An employer may avoid having to pay compensatory and punitive damages for a violation of the Pay Equity Act if it can establish that:
It completed in good faith an equal-pay analysis—defined as "an evaluation process to assess and correct wage disparities among employees who perform work of a comparable character"—within three years of the date on which the employee filed his or her complaint;
The equal-pay analysis was both (1) reasonable in detail and scope in light of the employer's size and (2) related to the protected class asserted by the employee; and
It eliminated the wage differentials for the plaintiff and made "reasonable and substantial progress" toward eliminating wage differentials for the protected class asserted by the employee.
One question that employees and employers will likely dispute—and that courts will likely have to tackle soon after the Equal Pay Act becomes effective—is what "reasonable and substantial progress" means.
Is there anything else that public employers—including cities, counties, school districts, and special districts—should know about the Pay Equity Act?
The Pay Equity Act also extends the time that a claimant has to notify a public employer of a claim.
Under the Oregon Tort Claims Act—which applies to most lawsuits filed against public entities—an individual must normally provide notice of a claim within 180 days after the alleged loss or injury.
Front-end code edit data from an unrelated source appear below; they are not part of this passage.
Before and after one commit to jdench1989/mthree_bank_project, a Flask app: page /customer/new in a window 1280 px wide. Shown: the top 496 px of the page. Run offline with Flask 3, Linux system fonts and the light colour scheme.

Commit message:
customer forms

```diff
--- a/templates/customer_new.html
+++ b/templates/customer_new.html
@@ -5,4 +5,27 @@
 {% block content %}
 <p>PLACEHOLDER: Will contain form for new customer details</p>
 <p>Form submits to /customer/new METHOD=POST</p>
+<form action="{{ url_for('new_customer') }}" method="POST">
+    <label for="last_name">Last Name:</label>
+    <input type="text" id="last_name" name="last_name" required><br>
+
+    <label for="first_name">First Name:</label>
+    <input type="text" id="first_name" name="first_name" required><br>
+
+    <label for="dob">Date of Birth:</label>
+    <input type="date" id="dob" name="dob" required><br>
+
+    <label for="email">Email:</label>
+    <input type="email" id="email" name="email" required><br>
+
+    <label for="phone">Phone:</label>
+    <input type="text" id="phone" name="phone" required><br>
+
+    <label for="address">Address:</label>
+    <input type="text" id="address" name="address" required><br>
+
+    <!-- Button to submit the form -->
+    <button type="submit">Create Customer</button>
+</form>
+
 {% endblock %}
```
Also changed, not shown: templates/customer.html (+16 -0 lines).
The period in which to give notice begins to run when the individual discovers (or reasonably should have discovered) (1) the injury, (2) the cause of the injury, and (3) the identity of the tortfeasor.
But the Pay Equity Act significantly expands that notice period: a public employee's tort claim notice is timely if it is given within 300 days of discovery of the alleged loss or injury.
What should employers do now?
In the next year and a half before the Pay Equity Act becomes operative, employers should consider analyzing their compensation practices to ensure that they comply with the law and, if compensation discrepancies are identified, work to eliminate them. Doing so could help to eliminate potential employee claims under the Pay Equity Act, and if claims are brought, it could help employers avoid having to pay compensatory and punitive damages. Employers should also consider the best ways to work with an attorney when conducting the pay-equity analysis: although the attorney-client privilege would likely apply to communications relating to the analysis, an employer may want to raise the analysis as a defense to claims for compensatory and punitive damages.
Employers should also make their hiring personnel aware of the Pay Equity Act's prohibitions on inquiring about a job applicant's current salary before making an offer of employment.
Finally, employers should also consider updating their compensation and hiring policies to ensure compliance. If you would like assistance with this, or have other questions about the Pay Equity Act, please call a member of the firm's Employment Law & Labor Relations team.